The Social Justice Gospel
Most notoriously, The Gospel Coalition promotes the false Social Justice Gospel. This is not only in regular articles but also in activism with promotion of organizations like the And Campaign.Even their bookstore promotes work by Jarvis Williams and Curtis Woods. Additionally, The Gospel Coalition unveiled a Marxist podcast series titled “As In Heaven.”
Side B Theology
The voices most supported by The Gospel Coalition on the topic of homosexuality and transgenderism are generally supporters of Side B Theology. Side B theology teaches that homosexuality is innate and that the behavior sinful but not the desires or the identity of homosexual. Side B proponents would debate the merits of the identity of “gay Christian” whereas the orthodox position would reject the label entirely. One such is false teacher, Rachel Gilson who passionately articulated that using the preferred pronouns of transvestites was a question of Christian liberty.
Around the globe, The Gospel Coalition is a force for evil promoting and justifying Branch Covidianism, a false religion built behind devotion to coronavirus. In addition to promoting lockdowns, mandates, vaccine passports, they also attacked pastors and churches that stood up for biblical ecclesiology which places Christ not the state at the head of the church. When gathering in obedience to Hebrew 10:24-25 became a fashionable position to take, TGC editor, Collin Hansen published a book advocating what he and coauthor Jonathan Leeman vehemently opposed.
Effeminacy is a sin (1 Corinthians 6:9-10). The Gospel Coalition is generally characterized by its effeminate articles that poorly address the issues of modern day culture and promote winsome behavior instead of biblical behavior.
If Evangelical Dark Web published the material that The Gospel Coalition does, a believer would rightly doubt my faith in Christ. The Gospel Coalition has repeatedly shown to be an enemy within the church, and this is reflective of the legacy of Tim Keller.

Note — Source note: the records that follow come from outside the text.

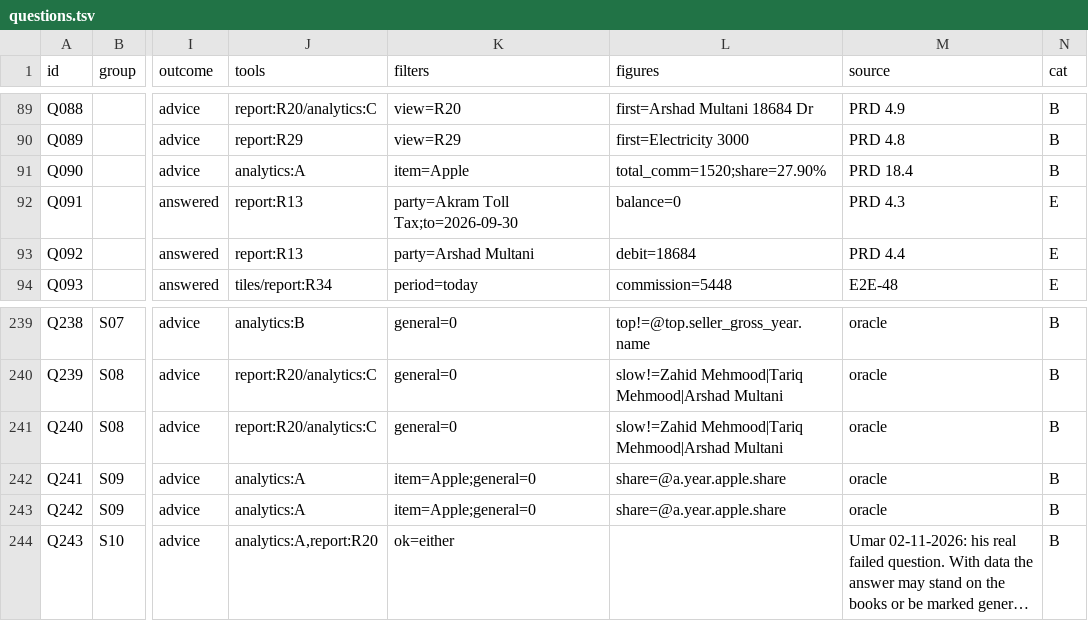
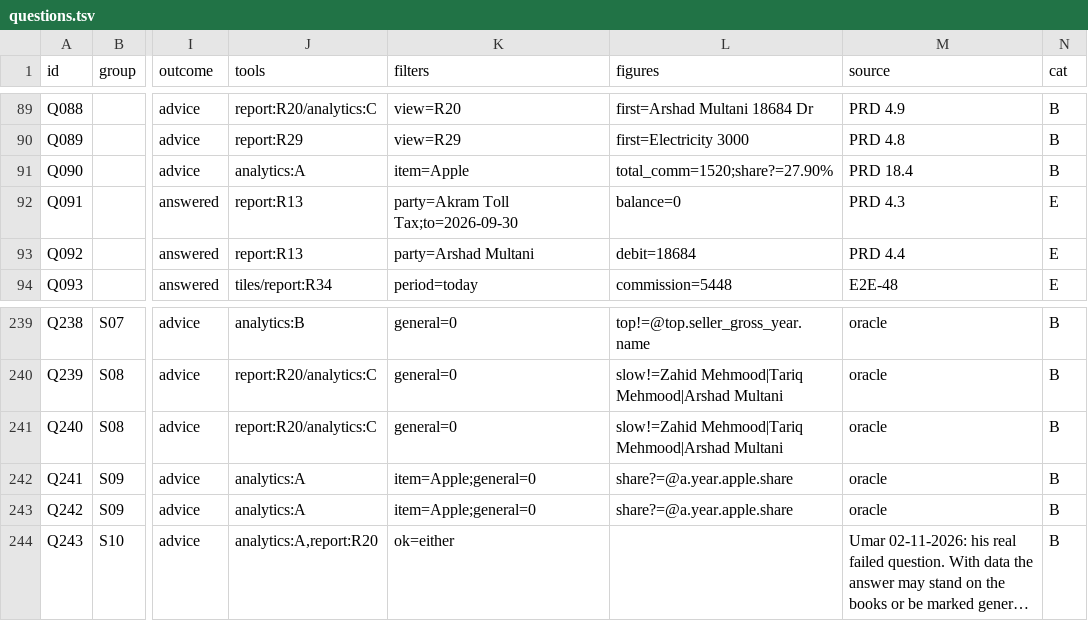
Before and after one commit to FaisalHanif12/Fruits-Mandi-Software, a TSV file: scripts/ai-eval/questions.tsv, drawn as a sheet; only a part is shown, gaps mark what is left out; long unchanged cells end in …; the diff covers the shown part only; the diff names each change by its address in the sheet, - before the commit and + after, or states it on an @@ line.

```diff
--- a/scripts/ai-eval/questions.tsv
+++ b/scripts/ai-eval/questions.tsv
-L91 (figures): total_comm=1520;share=27.90%
+L91 (figures): total_comm=1520;share?=27.90%
-L242:L243 (figures): share=@a.year.apple.share
+L242:L243 (figures): share?=@a.year.apple.share
```
Also changed, not shown: 13 edited cells elsewhere in this file, scripts/ai-eval/questions-110.tsv, 6 other files.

The concerns with Tim Keller are simple; however, because Keller is a huge name in Evangelicalism, there is greater resistance to drawing the same conclusion you would draw to a lesser known figure. In this way, this verdict is quite similar to John Piper. However, it is undeniable that Keller is far worse than Piper. When it comes to creation, Tim Keller is theologically liberal, which is a euphemism for apostate. Keller clearly uses Darwinian Evolution as a framework for interpreting the creation account in Genesis. In this process he has legitimized evil men like Francis Collins in the eyes of Evangelicalism who denies the biblical Adam. Darwinian Evolution is a separate religion from Christianity. It’s an incompatible creation story and there is no basis for morality with Darwinism. Yet this syncretism is highly apparent in Keller’s theology.
Additionally, Tim Keller is highly influential in advancing the Social Justice Gospel. But Tim Keller is not jumping on the bandwagon of Social Justice. Keller is not merely taken captive by vain ideology of Cultural Marxism. He has been a Marxist this entire time. Keller has not changed.
Tim Keller’s legacy will undeniably be one of great harm to the church. Even his own church post his retirement, would institute medical apartheid. Most recently, the prospect of terminal cancer has Keller becoming more brazen with his beliefs, actively pushing a seminar that promoted third-waysim and promoting Stephen Colbert’s false gospel.
What many would consider an abysmal finish for one of the top names in Evangelicalism is more accurately described as the unravelling of someone who was groomed by theological liberals to advance theological liberalism. The conclusion of the entirety of Tim Keller’s ministry is that he has been an enemy within the church. This would merit a Category 4 rating.